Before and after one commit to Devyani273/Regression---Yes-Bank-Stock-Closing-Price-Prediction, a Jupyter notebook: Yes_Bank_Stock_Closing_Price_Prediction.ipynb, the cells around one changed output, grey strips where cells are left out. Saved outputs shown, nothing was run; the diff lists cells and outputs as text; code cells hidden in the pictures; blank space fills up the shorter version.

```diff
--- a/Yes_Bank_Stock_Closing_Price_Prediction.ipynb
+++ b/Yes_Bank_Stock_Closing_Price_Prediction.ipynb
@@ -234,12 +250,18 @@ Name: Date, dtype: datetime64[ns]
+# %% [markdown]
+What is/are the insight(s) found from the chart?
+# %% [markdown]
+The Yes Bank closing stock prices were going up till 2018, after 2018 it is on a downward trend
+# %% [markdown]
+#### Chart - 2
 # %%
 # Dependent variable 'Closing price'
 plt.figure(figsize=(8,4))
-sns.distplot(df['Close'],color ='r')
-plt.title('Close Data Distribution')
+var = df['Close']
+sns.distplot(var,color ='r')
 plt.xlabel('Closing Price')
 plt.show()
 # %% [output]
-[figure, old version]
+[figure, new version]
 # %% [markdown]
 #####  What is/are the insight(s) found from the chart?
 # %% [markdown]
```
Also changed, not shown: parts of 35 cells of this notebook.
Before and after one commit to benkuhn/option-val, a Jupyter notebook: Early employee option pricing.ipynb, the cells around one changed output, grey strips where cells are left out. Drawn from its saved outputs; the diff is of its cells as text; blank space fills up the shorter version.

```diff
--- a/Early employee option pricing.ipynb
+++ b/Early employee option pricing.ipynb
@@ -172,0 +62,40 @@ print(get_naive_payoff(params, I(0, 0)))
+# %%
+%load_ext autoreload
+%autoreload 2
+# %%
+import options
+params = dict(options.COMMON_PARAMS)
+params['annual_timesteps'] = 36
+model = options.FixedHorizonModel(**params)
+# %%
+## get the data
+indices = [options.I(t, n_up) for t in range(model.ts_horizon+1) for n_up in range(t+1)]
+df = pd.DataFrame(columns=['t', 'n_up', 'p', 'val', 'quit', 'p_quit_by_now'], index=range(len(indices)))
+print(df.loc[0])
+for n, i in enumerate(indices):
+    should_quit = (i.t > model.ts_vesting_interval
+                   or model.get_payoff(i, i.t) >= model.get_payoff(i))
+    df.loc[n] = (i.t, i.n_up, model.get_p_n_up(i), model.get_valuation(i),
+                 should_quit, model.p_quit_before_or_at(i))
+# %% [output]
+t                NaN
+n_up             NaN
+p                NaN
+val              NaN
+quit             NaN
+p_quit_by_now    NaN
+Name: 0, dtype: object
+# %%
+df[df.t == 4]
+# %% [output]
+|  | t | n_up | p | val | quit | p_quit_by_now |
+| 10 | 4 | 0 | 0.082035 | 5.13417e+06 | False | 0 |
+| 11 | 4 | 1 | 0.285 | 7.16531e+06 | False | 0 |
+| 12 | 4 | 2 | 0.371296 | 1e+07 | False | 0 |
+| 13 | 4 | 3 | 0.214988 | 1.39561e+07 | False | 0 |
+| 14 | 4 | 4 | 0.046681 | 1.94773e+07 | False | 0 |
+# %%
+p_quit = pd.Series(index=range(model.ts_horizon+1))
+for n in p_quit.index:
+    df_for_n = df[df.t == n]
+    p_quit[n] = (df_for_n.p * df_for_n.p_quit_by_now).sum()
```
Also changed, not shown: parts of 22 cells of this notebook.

* * * *

TASK DETAILS: An exact repeat of all the records is required.

FINISHED EXERCISE:
Before and after one commit to Devyani273/Regression---Yes-Bank-Stock-Closing-Price-Prediction, a Jupyter notebook: Yes_Bank_Stock_Closing_Price_Prediction.ipynb, the cells around one changed output, grey strips where cells are left out. Saved outputs shown, nothing was run; the diff lists cells and outputs as text; code cells hidden in the pictures; blank space fills up the shorter version.

```diff
--- a/Yes_Bank_Stock_Closing_Price_Prediction.ipynb
+++ b/Yes_Bank_Stock_Closing_Price_Prediction.ipynb
@@ -234,12 +250,18 @@ Name: Date, dtype: datetime64[ns]
+# %% [markdown]
+What is/are the insight(s) found from the chart?
+# %% [markdown]
+The Yes Bank closing stock prices were going up till 2018, after 2018 it is on a downward trend
+# %% [markdown]
+#### Chart - 2
 # %%
 # Dependent variable 'Closing price'
 plt.figure(figsize=(8,4))
-sns.distplot(df['Close'],color ='r')
-plt.title('Close Data Distribution')
+var = df['Close']
+sns.distplot(var,color ='r')
 plt.xlabel('Closing Price')
 plt.show()
 # %% [output]
-[figure, old version]
+[figure, new version]
 # %% [markdown]
 #####  What is/are the insight(s) found from the chart?
 # %% [markdown]
```
Also changed, not shown: parts of 35 cells of this notebook.
Before and after one commit to benkuhn/option-val, a Jupyter notebook: Early employee option pricing.ipynb, the cells around one changed output, grey strips where cells are left out. Drawn from its saved outputs; the diff is of its cells as text; blank space fills up the shorter version.

```diff
--- a/Early employee option pricing.ipynb
+++ b/Early employee option pricing.ipynb
@@ -172,0 +62,40 @@ print(get_naive_payoff(params, I(0, 0)))
+# %%
+%load_ext autoreload
+%autoreload 2
+# %%
+import options
+params = dict(options.COMMON_PARAMS)
+params['annual_timesteps'] = 36
+model = options.FixedHorizonModel(**params)
+# %%
+## get the data
+indices = [options.I(t, n_up) for t in range(model.ts_horizon+1) for n_up in range(t+1)]
+df = pd.DataFrame(columns=['t', 'n_up', 'p', 'val', 'quit', 'p_quit_by_now'], index=range(len(indices)))
+print(df.loc[0])
+for n, i in enumerate(indices):
+    should_quit = (i.t > model.ts_vesting_interval
+                   or model.get_payoff(i, i.t) >= model.get_payoff(i))
+    df.loc[n] = (i.t, i.n_up, model.get_p_n_up(i), model.get_valuation(i),
+                 should_quit, model.p_quit_before_or_at(i))
+# %% [output]
+t                NaN
+n_up             NaN
+p                NaN
+val              NaN
+quit             NaN
+p_quit_by_now    NaN
+Name: 0, dtype: object
+# %%
+df[df.t == 4]
+# %% [output]
+|  | t | n_up | p | val | quit | p_quit_by_now |
+| 10 | 4 | 0 | 0.082035 | 5.13417e+06 | False | 0 |
+| 11 | 4 | 1 | 0.285 | 7.16531e+06 | False | 0 |
+| 12 | 4 | 2 | 0.371296 | 1e+07 | False | 0 |
+| 13 | 4 | 3 | 0.214988 | 1.39561e+07 | False | 0 |
+| 14 | 4 | 4 | 0.046681 | 1.94773e+07 | False | 0 |
+# %%
+p_quit = pd.Series(index=range(model.ts_horizon+1))
+for n in p_quit.index:
+    df_for_n = df[df.t == n]
+    p_quit[n] = (df_for_n.p * df_for_n.p_quit_by_now).sum()
```
Also changed, not shown: parts of 22 cells of this notebook.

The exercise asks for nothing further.